▶ WORK TO BE COMPLETED: For each line below that contains the string "index", copy that line.
___ PROVIDED INFORMATION
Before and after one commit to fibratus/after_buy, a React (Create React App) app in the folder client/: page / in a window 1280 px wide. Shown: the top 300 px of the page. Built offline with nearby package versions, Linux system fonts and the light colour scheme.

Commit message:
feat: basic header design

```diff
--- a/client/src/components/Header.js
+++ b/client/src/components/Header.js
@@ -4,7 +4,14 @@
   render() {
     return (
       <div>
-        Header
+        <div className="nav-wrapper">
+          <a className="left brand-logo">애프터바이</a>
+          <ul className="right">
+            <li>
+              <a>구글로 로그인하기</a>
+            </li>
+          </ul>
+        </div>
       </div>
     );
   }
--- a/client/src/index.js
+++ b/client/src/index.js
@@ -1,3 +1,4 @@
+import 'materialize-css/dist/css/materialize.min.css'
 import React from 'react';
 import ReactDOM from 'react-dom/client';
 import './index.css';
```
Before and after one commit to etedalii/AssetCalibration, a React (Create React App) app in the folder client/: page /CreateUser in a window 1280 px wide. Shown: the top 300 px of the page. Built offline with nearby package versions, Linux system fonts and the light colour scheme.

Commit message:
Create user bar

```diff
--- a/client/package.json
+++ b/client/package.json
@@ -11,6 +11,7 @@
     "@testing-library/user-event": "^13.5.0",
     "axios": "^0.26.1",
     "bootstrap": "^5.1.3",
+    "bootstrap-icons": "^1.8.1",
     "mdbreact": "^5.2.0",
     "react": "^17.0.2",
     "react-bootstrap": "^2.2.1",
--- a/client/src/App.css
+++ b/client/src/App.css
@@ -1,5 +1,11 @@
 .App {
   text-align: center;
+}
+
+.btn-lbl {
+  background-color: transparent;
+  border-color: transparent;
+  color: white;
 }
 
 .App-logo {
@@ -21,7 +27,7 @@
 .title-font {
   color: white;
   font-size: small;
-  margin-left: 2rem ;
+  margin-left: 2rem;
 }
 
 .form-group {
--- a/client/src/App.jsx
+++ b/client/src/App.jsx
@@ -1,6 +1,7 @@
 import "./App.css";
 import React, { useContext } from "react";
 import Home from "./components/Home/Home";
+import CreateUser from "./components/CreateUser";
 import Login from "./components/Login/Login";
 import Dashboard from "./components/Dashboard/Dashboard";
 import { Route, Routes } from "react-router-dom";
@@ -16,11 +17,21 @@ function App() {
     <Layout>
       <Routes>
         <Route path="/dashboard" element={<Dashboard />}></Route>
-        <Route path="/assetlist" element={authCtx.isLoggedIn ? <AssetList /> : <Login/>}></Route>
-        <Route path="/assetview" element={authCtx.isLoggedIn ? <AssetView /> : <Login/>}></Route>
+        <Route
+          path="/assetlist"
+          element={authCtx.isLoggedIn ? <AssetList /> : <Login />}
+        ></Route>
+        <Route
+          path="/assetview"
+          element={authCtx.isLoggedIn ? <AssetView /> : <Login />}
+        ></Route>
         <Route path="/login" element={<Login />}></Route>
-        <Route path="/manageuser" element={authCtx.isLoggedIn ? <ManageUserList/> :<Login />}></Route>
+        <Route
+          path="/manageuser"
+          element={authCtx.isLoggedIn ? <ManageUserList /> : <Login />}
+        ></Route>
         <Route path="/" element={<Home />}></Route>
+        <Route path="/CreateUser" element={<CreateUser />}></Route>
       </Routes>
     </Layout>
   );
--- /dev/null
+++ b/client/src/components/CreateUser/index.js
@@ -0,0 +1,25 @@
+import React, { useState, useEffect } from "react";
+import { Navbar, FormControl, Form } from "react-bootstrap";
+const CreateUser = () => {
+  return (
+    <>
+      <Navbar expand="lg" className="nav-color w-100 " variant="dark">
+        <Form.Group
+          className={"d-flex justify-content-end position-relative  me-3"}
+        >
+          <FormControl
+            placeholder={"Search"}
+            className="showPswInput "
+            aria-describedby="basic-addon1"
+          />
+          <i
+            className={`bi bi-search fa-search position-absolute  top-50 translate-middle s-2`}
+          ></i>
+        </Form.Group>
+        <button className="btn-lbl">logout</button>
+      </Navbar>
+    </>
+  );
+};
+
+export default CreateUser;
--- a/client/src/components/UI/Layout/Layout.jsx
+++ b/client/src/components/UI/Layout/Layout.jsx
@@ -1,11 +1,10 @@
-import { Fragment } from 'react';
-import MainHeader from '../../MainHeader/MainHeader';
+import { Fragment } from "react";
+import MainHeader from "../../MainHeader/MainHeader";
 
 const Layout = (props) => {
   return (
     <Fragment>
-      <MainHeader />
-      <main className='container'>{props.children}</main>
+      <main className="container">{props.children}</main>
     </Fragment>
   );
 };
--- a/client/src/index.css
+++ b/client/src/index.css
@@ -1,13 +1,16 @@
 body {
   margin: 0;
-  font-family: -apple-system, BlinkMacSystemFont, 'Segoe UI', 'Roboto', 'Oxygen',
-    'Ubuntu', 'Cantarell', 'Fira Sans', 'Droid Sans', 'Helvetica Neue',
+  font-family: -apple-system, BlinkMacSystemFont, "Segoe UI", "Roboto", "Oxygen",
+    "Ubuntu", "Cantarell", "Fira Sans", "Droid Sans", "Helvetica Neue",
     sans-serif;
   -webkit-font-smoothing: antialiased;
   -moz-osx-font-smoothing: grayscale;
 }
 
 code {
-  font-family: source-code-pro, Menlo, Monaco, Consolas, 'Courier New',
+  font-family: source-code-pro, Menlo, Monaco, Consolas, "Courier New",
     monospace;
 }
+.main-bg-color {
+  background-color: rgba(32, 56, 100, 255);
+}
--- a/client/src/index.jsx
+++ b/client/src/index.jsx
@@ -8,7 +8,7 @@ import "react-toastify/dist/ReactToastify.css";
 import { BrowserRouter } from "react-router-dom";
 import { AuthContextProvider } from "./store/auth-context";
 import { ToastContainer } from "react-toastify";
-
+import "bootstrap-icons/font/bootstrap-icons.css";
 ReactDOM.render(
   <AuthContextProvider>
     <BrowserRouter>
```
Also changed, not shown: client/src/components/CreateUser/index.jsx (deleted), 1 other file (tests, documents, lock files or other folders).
______
▶ WRITTEN SOLUTION:
--- a/client/src/index.js
+++ b/client/src/index.js
 import './index.css';
+++ b/client/src/components/CreateUser/index.js
--- a/client/src/index.css
+++ b/client/src/index.css
--- a/client/src/index.jsx
+++ b/client/src/index.jsx
Also changed, not shown: client/src/components/CreateUser/index.jsx (deleted), 1 other file (tests, documents, lock files or other folders).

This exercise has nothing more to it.